For this season and beyond, we need to face the issues, resolve to change and enact a few key decisions.
Call When Needed: The whole issue of CWN agreements for multimillion dollar operations needs to be revisited. How can any reasonable person expect a contractor to maintain safety, effectiveness and efficiency with a first-response team without at least covering basic upfront costs, plus a reasonable retainer? Seal Team 6 on CWN? There is no free lunch.
Sequestration & Budgets: Granted, sequestration and other budgetary restrictions arent making things any easier, but a proactive plan in face of budget constraints is what we require of our fire and fire aviation leadership as well as concerned politicians. And they have yet to address a core finding of the Blue Ribbon Panel back in 2002: Possibly the single largest challenge now facing leaders of these federal agencies is to foster cooperation and collaboration among working level staffs, contractors and states to raise the standards of aerial wildland firefighting in the United States.
The Air Tanker Crossroads: The air tanker industry is at a crossroads, moving from military and airline surplus piston-engine aircraft costing around $100,000 each to relatively new turbine aircraft costing anywhere from $10 million-100 million each. Contractors need solid, reasonable, negotiated guidelines and long-range (10 years or greater) contracts from USFS so they can extrapolate their business plans and financing to service the wildfire needs of the country in a new era.
Indecision or Mis-Decision? For whatever reason, top management at USFS seems totally focused on promoting a fleet of new Lockheed- Martin C130J aircraft, delaying or blocking exclusive-use contracts on alternatives that dont precisely meet the 300 knots, 3,000 gallons, turbine powered, period mantra (the Beriev Be-200 carries 63 gallons too little, the DC-10 too much). This leaves contractors and their employees, the needs of aerial firefighters and the public they serve twisting in the wind.

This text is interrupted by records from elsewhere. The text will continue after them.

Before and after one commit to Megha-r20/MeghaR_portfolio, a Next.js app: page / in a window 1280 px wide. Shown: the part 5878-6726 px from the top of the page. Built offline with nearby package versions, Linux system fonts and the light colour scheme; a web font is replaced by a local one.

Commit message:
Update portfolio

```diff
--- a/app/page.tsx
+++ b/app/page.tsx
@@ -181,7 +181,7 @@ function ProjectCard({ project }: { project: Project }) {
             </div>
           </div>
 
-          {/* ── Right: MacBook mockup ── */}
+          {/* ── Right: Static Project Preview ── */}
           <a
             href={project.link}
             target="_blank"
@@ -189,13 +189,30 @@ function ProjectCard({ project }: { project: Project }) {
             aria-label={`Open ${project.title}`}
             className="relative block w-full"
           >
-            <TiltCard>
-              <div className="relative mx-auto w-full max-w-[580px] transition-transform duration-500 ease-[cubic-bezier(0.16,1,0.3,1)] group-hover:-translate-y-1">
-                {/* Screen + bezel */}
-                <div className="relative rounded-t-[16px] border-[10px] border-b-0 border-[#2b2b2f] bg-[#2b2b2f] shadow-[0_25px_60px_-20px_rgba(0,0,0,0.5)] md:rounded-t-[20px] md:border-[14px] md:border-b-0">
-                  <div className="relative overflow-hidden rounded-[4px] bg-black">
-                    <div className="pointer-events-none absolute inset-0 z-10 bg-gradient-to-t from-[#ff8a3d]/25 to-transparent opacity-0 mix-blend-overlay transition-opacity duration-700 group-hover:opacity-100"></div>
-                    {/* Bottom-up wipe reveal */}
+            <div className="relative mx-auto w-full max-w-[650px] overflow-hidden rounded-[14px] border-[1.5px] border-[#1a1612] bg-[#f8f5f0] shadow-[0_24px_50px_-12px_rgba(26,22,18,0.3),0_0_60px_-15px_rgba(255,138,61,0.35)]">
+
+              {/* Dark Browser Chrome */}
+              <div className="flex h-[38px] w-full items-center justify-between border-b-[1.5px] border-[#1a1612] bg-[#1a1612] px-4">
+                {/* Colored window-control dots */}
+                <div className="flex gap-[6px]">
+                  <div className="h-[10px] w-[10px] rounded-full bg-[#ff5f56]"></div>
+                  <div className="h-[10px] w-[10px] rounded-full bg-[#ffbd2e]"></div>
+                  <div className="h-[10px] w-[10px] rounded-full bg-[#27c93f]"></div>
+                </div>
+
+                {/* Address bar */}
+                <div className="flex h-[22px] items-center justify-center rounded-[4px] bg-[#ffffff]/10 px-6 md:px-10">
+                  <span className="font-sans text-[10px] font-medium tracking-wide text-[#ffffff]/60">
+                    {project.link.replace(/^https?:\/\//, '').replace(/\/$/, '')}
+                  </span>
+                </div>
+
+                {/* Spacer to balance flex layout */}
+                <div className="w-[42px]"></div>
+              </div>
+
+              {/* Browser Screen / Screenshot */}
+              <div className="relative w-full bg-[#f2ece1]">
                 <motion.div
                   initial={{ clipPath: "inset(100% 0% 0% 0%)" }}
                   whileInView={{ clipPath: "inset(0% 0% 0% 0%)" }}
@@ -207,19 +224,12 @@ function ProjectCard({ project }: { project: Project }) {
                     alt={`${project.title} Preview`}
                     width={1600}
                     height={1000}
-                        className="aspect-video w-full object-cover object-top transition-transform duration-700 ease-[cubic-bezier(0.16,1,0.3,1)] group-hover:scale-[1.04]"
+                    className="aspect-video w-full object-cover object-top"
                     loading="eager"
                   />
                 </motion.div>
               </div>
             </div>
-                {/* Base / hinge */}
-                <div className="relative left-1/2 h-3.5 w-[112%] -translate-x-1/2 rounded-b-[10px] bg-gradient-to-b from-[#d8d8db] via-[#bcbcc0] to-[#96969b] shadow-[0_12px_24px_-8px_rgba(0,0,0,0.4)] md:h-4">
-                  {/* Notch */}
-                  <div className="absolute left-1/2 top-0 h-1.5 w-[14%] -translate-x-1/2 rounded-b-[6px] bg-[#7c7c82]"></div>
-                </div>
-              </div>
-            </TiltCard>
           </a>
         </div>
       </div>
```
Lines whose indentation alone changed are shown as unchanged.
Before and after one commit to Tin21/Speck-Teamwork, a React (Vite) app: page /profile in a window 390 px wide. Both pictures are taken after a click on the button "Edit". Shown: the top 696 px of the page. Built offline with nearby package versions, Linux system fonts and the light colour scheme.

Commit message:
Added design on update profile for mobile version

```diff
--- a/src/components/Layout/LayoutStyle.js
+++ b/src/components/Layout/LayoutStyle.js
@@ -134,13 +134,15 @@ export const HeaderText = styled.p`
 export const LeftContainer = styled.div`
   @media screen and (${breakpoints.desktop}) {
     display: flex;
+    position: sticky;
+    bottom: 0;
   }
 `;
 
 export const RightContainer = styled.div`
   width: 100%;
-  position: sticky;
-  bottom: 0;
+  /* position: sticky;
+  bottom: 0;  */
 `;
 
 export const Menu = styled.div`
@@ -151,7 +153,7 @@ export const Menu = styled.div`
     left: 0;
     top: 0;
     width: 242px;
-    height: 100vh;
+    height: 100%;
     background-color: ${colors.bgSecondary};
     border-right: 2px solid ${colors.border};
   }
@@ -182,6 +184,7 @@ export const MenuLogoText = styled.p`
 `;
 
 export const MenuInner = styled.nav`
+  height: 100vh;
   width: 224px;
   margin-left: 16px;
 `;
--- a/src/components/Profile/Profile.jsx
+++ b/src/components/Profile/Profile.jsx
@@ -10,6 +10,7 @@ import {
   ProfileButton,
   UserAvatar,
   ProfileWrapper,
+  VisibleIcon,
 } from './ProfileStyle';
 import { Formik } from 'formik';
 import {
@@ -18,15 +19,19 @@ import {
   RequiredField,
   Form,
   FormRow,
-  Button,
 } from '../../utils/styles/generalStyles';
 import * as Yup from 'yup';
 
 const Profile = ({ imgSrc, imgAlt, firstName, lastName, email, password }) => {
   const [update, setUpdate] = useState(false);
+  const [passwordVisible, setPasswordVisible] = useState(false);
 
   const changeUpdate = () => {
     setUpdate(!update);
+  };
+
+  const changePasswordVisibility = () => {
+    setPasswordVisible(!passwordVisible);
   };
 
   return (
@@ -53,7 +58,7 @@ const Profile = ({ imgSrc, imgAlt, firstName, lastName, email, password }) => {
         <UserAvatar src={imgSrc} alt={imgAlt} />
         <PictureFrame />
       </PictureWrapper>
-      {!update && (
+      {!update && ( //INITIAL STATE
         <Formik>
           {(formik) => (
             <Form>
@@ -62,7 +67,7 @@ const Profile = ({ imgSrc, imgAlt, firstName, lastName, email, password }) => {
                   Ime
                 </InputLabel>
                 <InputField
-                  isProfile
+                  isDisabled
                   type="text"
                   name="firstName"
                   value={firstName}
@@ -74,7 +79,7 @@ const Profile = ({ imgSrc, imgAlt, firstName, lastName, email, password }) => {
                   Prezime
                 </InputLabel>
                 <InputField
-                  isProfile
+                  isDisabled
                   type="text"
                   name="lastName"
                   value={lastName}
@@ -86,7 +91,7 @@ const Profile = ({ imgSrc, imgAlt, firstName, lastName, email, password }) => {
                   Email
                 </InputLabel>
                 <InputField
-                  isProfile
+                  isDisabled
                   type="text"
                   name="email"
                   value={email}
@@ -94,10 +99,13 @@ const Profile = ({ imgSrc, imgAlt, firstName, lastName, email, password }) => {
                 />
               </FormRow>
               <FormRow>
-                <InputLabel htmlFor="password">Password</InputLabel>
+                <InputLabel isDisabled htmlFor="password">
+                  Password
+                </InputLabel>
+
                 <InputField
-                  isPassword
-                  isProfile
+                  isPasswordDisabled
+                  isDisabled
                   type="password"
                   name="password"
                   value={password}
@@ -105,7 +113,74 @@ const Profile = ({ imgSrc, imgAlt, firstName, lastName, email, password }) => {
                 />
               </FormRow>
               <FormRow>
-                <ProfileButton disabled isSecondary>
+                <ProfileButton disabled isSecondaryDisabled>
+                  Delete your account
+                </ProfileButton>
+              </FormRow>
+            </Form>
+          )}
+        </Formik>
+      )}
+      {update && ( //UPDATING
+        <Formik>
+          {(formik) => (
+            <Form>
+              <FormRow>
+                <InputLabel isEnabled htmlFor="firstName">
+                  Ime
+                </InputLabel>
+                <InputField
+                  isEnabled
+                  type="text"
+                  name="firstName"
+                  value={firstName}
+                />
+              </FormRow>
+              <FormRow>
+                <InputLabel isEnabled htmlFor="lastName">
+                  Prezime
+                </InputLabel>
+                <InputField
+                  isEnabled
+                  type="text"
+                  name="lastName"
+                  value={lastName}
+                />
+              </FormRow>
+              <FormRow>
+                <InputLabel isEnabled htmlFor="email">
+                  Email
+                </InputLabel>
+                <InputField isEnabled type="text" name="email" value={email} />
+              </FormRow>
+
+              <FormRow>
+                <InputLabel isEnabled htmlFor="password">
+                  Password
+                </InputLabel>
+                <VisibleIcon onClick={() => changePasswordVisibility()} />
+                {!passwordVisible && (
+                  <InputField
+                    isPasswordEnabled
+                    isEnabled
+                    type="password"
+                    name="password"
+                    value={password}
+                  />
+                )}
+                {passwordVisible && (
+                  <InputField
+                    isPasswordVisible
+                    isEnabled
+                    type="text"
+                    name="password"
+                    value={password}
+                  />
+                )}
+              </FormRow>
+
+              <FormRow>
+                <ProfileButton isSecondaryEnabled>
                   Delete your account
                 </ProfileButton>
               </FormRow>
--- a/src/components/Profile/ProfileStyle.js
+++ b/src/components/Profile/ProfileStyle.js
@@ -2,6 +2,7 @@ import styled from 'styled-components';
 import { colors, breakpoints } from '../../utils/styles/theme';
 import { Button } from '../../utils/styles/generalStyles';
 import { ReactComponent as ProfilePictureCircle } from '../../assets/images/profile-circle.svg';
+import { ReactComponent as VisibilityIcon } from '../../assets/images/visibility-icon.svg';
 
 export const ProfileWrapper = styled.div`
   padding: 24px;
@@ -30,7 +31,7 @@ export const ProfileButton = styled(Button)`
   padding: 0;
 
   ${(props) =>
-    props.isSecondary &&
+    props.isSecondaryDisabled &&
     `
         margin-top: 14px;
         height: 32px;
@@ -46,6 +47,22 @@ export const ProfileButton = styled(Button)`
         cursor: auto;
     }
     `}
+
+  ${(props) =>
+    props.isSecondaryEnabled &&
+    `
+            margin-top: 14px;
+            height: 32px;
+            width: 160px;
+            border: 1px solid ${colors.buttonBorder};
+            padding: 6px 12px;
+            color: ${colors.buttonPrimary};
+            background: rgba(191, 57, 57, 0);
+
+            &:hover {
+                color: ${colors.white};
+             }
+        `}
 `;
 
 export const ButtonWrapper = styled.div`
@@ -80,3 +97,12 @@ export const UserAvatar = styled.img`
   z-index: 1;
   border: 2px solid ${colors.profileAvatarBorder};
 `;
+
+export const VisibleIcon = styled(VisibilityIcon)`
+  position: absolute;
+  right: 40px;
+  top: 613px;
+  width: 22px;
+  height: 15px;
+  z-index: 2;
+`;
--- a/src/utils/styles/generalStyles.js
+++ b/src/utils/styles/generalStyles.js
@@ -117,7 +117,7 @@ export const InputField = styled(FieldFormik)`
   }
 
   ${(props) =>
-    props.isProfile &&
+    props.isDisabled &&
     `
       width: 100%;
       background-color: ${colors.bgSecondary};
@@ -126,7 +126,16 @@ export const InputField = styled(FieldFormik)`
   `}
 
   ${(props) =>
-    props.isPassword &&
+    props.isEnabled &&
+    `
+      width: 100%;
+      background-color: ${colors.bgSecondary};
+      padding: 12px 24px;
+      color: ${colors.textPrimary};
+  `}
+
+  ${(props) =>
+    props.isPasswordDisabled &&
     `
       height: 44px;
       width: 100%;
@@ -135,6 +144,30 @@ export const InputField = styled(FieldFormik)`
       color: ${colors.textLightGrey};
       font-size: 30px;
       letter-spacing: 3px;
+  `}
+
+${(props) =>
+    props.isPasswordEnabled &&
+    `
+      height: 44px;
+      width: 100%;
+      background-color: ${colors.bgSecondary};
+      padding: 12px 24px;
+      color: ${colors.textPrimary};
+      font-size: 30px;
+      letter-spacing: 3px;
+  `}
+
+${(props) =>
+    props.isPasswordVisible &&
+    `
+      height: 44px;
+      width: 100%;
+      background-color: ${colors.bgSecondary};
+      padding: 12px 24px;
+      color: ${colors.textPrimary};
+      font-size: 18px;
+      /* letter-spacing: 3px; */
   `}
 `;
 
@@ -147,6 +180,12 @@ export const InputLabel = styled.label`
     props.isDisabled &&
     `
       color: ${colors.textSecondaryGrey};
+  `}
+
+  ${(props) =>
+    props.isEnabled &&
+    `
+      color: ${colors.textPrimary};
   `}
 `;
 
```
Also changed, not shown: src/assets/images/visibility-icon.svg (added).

Perhaps they are following the dictum of that sage air tanker pilot, Walter P. Johnson: The key to flexibility is indecision.